» Assignment
Show every line of the data below that includes the word "center".

Web interface edit records
============================================================
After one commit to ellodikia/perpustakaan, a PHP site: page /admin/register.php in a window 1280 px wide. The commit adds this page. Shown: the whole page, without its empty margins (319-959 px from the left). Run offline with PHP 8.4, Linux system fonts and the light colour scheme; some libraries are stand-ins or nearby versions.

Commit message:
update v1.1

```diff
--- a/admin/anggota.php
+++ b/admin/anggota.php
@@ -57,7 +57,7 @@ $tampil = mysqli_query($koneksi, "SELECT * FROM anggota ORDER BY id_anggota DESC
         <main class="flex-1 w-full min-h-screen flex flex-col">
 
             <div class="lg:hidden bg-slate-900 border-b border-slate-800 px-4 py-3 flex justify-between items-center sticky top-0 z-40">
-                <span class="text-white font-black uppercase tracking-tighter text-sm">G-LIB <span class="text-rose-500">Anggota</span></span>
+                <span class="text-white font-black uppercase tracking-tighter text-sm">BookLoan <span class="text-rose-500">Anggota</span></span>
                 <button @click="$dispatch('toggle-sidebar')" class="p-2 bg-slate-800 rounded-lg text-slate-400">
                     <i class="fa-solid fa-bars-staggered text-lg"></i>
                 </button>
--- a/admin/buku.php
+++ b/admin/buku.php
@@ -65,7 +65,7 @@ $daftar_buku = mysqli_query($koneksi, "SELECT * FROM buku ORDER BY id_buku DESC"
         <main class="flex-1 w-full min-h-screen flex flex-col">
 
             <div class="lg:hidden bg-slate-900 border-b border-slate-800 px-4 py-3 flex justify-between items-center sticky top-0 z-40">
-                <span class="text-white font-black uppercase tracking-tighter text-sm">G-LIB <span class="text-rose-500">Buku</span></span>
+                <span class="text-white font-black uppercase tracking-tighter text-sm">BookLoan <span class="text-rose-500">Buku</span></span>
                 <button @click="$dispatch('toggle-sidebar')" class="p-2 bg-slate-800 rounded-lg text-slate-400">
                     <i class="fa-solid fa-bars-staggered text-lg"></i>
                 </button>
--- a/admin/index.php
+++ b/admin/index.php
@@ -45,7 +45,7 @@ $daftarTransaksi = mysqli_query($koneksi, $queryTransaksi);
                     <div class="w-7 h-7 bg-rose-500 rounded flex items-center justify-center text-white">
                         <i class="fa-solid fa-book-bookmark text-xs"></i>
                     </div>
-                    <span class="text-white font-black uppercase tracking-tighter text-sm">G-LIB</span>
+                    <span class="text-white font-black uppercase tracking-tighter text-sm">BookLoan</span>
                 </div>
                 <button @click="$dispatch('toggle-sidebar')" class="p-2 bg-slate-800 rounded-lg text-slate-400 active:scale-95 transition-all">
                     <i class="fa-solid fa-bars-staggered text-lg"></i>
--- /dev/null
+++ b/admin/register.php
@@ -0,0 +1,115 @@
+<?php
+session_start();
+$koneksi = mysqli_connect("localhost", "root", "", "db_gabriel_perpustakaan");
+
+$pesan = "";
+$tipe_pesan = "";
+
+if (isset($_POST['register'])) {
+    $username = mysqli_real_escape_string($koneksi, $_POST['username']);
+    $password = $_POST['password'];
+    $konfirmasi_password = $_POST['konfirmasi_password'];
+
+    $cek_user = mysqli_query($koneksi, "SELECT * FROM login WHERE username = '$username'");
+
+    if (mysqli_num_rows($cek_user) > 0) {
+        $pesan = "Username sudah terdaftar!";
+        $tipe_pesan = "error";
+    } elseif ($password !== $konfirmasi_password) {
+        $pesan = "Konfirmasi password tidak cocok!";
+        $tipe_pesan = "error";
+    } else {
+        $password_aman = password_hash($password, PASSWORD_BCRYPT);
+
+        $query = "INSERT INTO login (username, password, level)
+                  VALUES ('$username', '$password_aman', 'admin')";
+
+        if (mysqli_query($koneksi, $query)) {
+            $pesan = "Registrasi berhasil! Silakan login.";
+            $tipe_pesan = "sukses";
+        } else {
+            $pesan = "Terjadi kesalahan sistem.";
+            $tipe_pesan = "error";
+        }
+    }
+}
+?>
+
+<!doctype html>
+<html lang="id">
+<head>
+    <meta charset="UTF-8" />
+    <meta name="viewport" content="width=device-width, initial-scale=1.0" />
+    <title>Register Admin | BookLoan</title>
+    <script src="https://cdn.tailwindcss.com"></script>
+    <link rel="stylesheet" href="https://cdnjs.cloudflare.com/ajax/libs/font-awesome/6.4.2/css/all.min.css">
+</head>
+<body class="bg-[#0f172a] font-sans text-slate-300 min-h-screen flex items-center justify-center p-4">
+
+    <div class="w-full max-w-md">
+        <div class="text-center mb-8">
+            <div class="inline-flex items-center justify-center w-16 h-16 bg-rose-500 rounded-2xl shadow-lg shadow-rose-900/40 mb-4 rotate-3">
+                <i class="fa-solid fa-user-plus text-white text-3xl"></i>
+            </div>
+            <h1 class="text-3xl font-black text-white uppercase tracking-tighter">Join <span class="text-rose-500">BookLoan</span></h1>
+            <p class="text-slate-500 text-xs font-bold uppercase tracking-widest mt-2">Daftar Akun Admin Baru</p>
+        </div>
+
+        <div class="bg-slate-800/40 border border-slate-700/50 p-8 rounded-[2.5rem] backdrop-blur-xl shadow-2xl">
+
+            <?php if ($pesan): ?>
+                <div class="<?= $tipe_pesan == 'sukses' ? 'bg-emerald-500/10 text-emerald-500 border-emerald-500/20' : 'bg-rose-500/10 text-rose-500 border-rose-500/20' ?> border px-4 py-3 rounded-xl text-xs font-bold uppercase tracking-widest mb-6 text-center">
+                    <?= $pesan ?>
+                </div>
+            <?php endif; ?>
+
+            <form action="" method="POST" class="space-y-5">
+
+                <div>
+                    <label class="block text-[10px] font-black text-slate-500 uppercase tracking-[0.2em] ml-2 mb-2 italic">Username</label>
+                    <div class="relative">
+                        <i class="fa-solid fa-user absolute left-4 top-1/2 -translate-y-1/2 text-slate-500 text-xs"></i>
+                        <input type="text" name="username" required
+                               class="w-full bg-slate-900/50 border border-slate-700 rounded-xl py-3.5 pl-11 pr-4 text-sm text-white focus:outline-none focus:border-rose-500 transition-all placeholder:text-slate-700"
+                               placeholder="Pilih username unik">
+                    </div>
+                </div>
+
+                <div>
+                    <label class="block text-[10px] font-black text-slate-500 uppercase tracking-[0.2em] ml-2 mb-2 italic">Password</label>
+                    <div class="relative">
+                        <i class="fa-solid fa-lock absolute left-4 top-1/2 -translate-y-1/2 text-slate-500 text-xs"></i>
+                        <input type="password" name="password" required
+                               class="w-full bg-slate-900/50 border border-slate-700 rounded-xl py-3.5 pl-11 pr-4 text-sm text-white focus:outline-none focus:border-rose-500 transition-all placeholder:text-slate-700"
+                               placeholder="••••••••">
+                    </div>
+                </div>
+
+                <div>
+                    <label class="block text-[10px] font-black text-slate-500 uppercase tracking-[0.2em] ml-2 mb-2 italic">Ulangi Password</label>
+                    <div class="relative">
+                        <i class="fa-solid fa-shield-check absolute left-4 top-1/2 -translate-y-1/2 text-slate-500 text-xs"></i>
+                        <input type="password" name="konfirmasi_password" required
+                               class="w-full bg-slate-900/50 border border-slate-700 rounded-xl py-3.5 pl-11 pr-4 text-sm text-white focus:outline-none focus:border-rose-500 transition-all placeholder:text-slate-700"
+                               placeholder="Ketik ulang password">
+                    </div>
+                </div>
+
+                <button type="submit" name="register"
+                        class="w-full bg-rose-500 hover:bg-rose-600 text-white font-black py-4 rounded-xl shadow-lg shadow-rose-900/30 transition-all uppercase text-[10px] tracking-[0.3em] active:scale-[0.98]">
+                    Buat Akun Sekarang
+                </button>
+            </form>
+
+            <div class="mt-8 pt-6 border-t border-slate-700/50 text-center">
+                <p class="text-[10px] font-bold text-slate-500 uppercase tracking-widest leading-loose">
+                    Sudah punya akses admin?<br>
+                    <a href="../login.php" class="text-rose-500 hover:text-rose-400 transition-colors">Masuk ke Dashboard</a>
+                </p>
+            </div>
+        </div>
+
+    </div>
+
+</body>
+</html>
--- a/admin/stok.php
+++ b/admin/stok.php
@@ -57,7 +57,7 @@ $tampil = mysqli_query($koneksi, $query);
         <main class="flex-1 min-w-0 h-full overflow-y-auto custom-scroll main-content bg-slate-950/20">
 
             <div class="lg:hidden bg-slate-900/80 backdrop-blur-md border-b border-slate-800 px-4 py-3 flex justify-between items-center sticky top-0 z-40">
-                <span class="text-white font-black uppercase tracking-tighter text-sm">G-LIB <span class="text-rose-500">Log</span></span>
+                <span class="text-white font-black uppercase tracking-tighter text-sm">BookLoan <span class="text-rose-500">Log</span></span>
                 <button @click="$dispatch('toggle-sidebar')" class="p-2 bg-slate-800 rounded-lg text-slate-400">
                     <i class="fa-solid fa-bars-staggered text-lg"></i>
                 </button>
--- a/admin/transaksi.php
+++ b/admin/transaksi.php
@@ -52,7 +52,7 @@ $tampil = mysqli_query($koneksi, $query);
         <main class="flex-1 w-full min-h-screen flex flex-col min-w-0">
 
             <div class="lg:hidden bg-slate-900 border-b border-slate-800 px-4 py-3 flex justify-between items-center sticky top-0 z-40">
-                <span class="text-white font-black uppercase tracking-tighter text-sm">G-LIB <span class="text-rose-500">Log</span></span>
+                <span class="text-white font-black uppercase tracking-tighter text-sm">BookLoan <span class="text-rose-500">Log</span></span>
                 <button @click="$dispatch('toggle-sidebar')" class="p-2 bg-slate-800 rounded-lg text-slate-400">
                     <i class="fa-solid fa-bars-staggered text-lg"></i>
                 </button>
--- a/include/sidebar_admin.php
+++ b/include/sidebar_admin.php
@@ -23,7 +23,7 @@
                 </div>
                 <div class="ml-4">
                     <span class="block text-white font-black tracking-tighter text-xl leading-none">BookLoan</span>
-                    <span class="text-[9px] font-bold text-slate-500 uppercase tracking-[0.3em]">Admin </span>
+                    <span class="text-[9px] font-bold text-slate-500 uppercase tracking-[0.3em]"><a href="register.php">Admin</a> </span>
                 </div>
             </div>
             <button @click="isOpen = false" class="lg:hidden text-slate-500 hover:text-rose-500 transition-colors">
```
============================================================
» Task output
             <div class="lg:hidden bg-slate-900 border-b border-slate-800 px-4 py-3 flex justify-between items-center sticky top-0 z-40">
             <div class="lg:hidden bg-slate-900 border-b border-slate-800 px-4 py-3 flex justify-between items-center sticky top-0 z-40">
                     <div class="w-7 h-7 bg-rose-500 rounded flex items-center justify-center text-white">
+<body class="bg-[#0f172a] font-sans text-slate-300 min-h-screen flex items-center justify-center p-4">
+        <div class="text-center mb-8">
+            <div class="inline-flex items-center justify-center w-16 h-16 bg-rose-500 rounded-2xl shadow-lg shadow-rose-900/40 mb-4 rotate-3">
+                <div class="<?= $tipe_pesan == 'sukses' ? 'bg-emerald-500/10 text-emerald-500 border-emerald-500/20' : 'bg-rose-500/10 text-rose-500 border-rose-500/20' ?> border px-4 py-3 rounded-xl text-xs font-bold uppercase tracking-widest mb-6 text-center">
+            <div class="mt-8 pt-6 border-t border-slate-700/50 text-center">
             <div class="lg:hidden bg-slate-900/80 backdrop-blur-md border-b border-slate-800 px-4 py-3 flex justify-between items-center sticky top-0 z-40">
             <div class="lg:hidden bg-slate-900 border-b border-slate-800 px-4 py-3 flex justify-between items-center sticky top-0 z-40">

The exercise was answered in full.